Topic sentence, introductory paragraph, supporting paragraphs, conclusion

May 2008 Adults lie constantly to kids

In 2018, a century after World War One ended, many of those who fought for peace still have not received their due. Some 20,000 patriotic British men refused the draft, and mathematician and philosopher Bertrand Russell was among the vocal dissenters. He spent six months in jail for writing deemed subversive, later commenting that “this war is trivial, for all its vastness. No great principle is at stake, no great human purpose is involved on either side.” In our Spring 2011 issue, Adam Hochschild investigates the story behind the men “who argued for peace while the battles raged.”

This essay will argue

Free English School Essays - The Essay Organization

Why do this? Partly because it’s the only way for a student to get past being a passive consumer and critic and to become a creator, someone who reads other historians in the light of having tried to do what they do. Partly because it’s the way that historians help students master skills that are not specific to history. When students do research, they learn to think through problems, weigh evidence, construct arguments, and then criticize those arguments and strip them down and make them better—and finally to write them up in cogent, forceful prose, using the evidence deftly and economically to make their arguments and push them home.

I'm not saying we should stop, but I think we should at least examine which lies we tell and why

I see these same factors again and again in IT, especially in large organizations. We constantly battle this culture, and we're regularly cleaning up the aftermath of people getting things wrong. The culture of IT relies on single expert individuals, with all the problems that come along with that.
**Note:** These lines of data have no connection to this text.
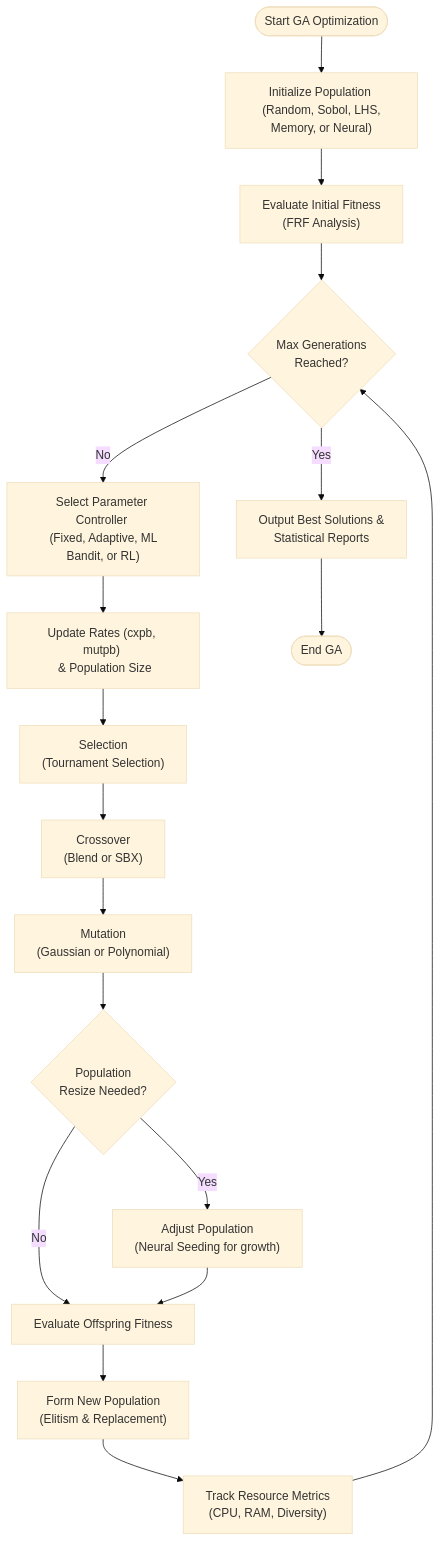
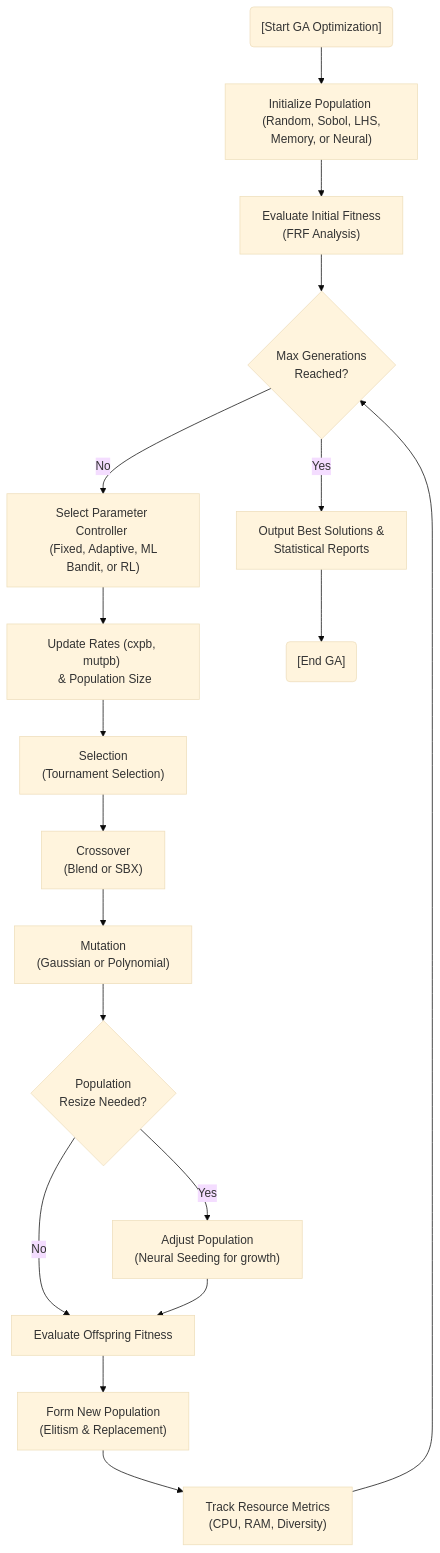
One commit to mahan2079/DeVana changed the first of 2 diagrams in Documents/Algorithms/GA.md. Above: the diagram before and after it, drawn with Mermaid (base theme). The commit also changed other lines of this file and 495 other files, not shown here.

````diff
--- a/Documents/Algorithms/GA.md
+++ b/Documents/Algorithms/GA.md
@@ -9,28 +9,28 @@
 ```mermaid
 flowchart TD
-    Start([Start GA Optimization]) --> Init["Initialize Population <br/> (Random, Sobol, LHS, Memory, or Neural)"]
+    Start("[Start GA Optimization]") --> Init["Initialize Population <br/> (Random, Sobol, LHS, Memory, or Neural)"]
     Init --> Eval["Evaluate Initial Fitness <br/> (FRF Analysis)"]
     
-    Eval --> GenLoop{Max Generations <br/> Reached?}
+    Eval --> GenLoop{"Max Generations <br/> Reached?"}
     
     GenLoop -- No --> SelectController["Select Parameter Controller <br/> (Fixed, Adaptive, ML Bandit, or RL)"]
     
     SelectController --> AdaptLogic["Update Rates (cxpb, mutpb) <br/> & Population Size"]
     
     AdaptLogic --> Selection["Selection <br/> (Tournament Selection)"]
     Selection --> Crossover["Crossover <br/> (Blend or SBX)"]
     Crossover --> Mutation["Mutation <br/> (Gaussian or Polynomial)"]
     
     Mutation --> Resize{"Population <br/> Resize Needed?"}
     Resize -- Yes --> ResizeLogic["Adjust Population <br/> (Neural Seeding for growth)"]
     Resize -- No --> EvalOffspring["Evaluate Offspring Fitness"]
     ResizeLogic --> EvalOffspring
     
     EvalOffspring --> Replace["Form New Population <br/> (Elitism & Replacement)"]
     Replace --> Metrics["Track Resource Metrics <br/> (CPU, RAM, Diversity)"]
     
     Metrics --> GenLoop
     
     GenLoop -- Yes --> Output["Output Best Solutions & <br/> Statistical Reports"]
-    Output --> End([End GA])
+    Output --> End("[End GA]")
 ```
````
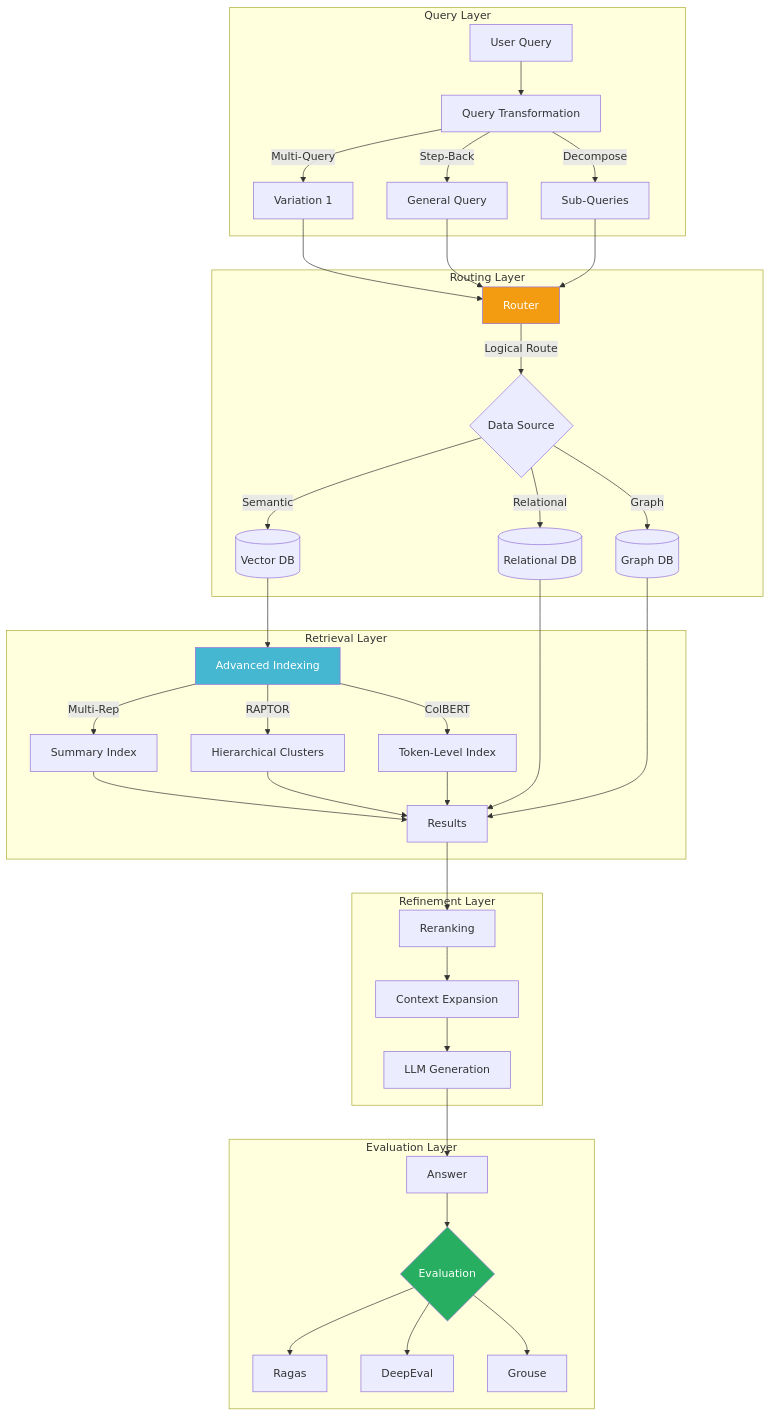
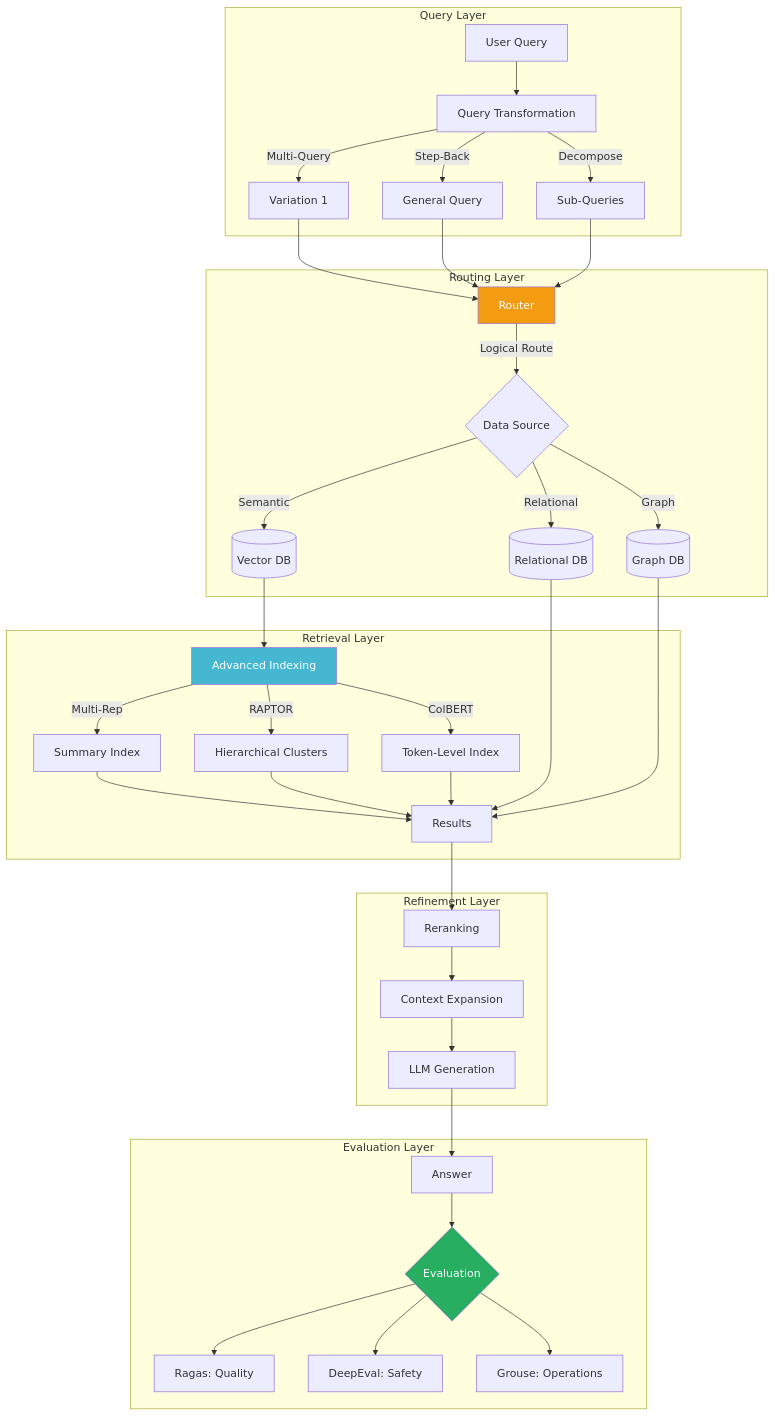
Before and after one commit to rsrini7/Learnings: diagram 12 of 12 in AI-ML/RAG-Architectures.md, drawn with Mermaid. The commit also changed other lines of this file, not shown here.

First line of the commit message:
docs: add production notes and impact sections to RAG guide

````diff
--- a/AI-ML/RAG-Architectures.md
+++ b/AI-ML/RAG-Architectures.md
@@ -1405,50 +1425,50 @@
 ```mermaid
 graph TB
     subgraph "Query Layer"
         Q[User Query] --> QT[Query Transformation]
         QT --> |Multi-Query| QT1[Variation 1]
         QT --> |Step-Back| QT2[General Query]
         QT --> |Decompose| QT3[Sub-Queries]
     end
     
     subgraph "Routing Layer"
         QT1 --> R[Router]
         QT2 --> R
         QT3 --> R
         R --> |Logical Route| RD{Data Source}
         RD --> |Semantic| VDB[(Vector DB)]
         RD --> |Relational| SQL[(Relational DB)]
         RD --> |Graph| GDB[(Graph DB)]
     end
     
     subgraph "Retrieval Layer"
         VDB --> IDX[Advanced Indexing]
         IDX --> |Multi-Rep| SUM[Summary Index]
         IDX --> |RAPTOR| HIER[Hierarchical Clusters]
         IDX --> |ColBERT| TOK[Token-Level Index]
         
         SUM --> RES[Results]
         HIER --> RES
         TOK --> RES
         SQL --> RES
         GDB --> RES
     end
     
     subgraph "Refinement Layer"
         RES --> RRK[Reranking]
         RRK --> CTX[Context Expansion]
         CTX --> GEN[LLM Generation]
     end
     
     subgraph "Evaluation Layer"
         GEN --> ANS[Answer]
         ANS --> EVAL{Evaluation}
-        EVAL --> RAG[Ragas]
-        EVAL --> DEEP[DeepEval]
-        EVAL --> GRO[Grouse]
+        EVAL --> RAG[Ragas: Quality]
+        EVAL --> DEEP[DeepEval: Safety]
+        EVAL --> GRO[Grouse: Operations]
     end
     
     style R fill:#f39c12,color:#fff
     style IDX fill:#45b7d1,color:#fff
     style EVAL fill:#27ae60,color:#fff
 ```
````
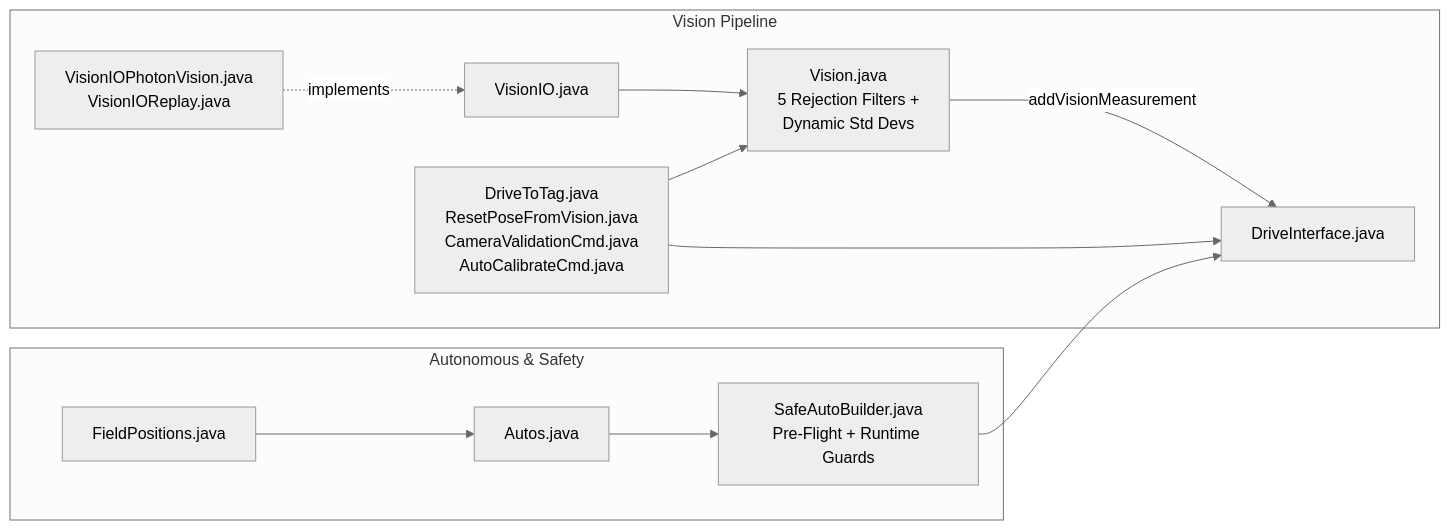
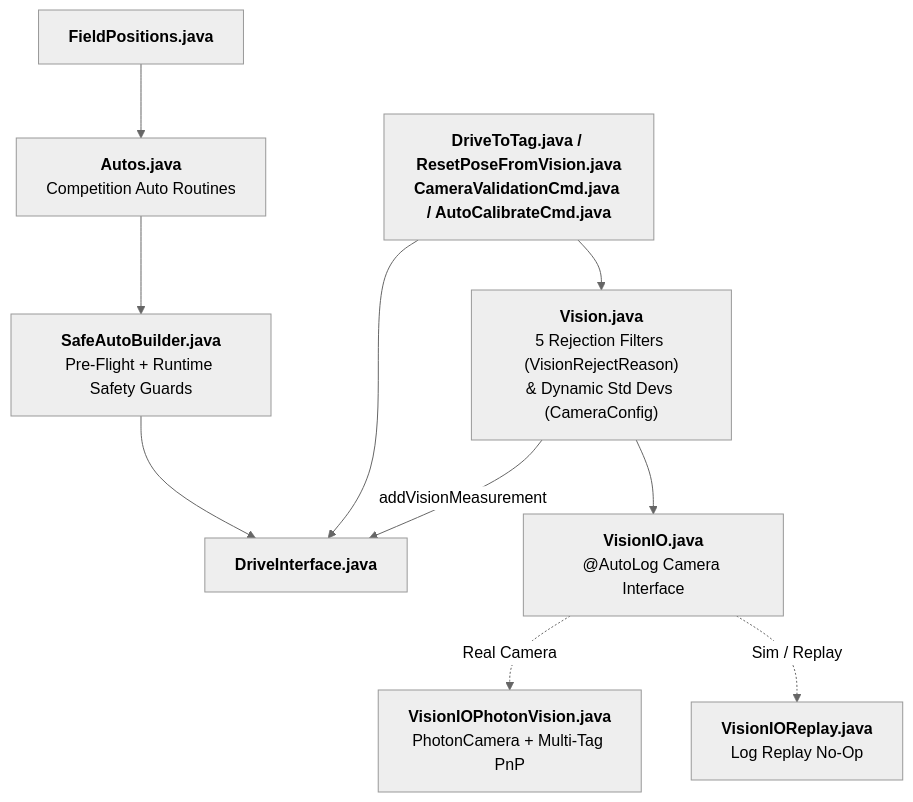
One commit to FRC-Flux-Robotics/FRC-Flux-Robotics.github.io changed the diagram in docs/classes/vision-autos-and-util.md. Above: the diagram before and after it, drawn with Mermaid (neutral theme). The commit also changed 6 other files, not shown here.

Commit message:
Fix Mermaid diagram readability: vertical 3-column layout, <br/> line breaks, and wider container

````diff
--- a/docs/classes/vision-autos-and-util.md
+++ b/docs/classes/vision-autos-and-util.md
@@ -5,15 +5,12 @@
 ```mermaid
-flowchart LR
-    subgraph VisFlow ["Vision Pipeline"]
-        VIOP["VisionIOPhotonVision.java\nVisionIOReplay.java"] -.->|implements| VIO["VisionIO.java"]
-        VIO --> Vis["Vision.java\n5 Rejection Filters +\nDynamic Std Devs"]
-        Vis -->|addVisionMeasurement| DI["DriveInterface.java"]
-        VCmds["DriveToTag.java\nResetPoseFromVision.java\nCameraValidationCmd.java\nAutoCalibrateCmd.java"] --> Vis & DI
-    end
-
-    subgraph AutoFlow ["Autonomous & Safety"]
-        FP["FieldPositions.java"] --> Autos["Autos.java"]
-        Autos --> SAB["SafeAutoBuilder.java\nPre-Flight + Runtime Guards"]
-        SAB --> DI
-    end
+flowchart TB
+    VCmds["<b>DriveToTag.java / ResetPoseFromVision.java</b><br/><b>CameraValidationCmd.java / AutoCalibrateCmd.java</b>"] --> Vis["<b>Vision.java</b><br/>5 Rejection Filters (VisionRejectReason)<br/>& Dynamic Std Devs (CameraConfig)"]
+    FP["<b>FieldPositions.java</b>"] --> Autos["<b>Autos.java</b><br/>Competition Auto Routines"]
+    Autos --> SAB["<b>SafeAutoBuilder.java</b><br/>Pre-Flight + Runtime Safety Guards"]
+    Vis -->|addVisionMeasurement| DI["<b>DriveInterface.java</b>"]
+    VCmds --> DI
+    SAB --> DI
+    Vis --> VIO["<b>VisionIO.java</b><br/>@AutoLog Camera Interface"]
+    VIO -.->|Real Camera| VIOP["<b>VisionIOPhotonVision.java</b><br/>PhotonCamera + Multi-Tag PnP"]
+    VIO -.->|Sim / Replay| VIOR["<b>VisionIOReplay.java</b><br/>Log Replay No-Op"]
 ```
````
And false positives can wear down a team's diligence, bringing about complacency.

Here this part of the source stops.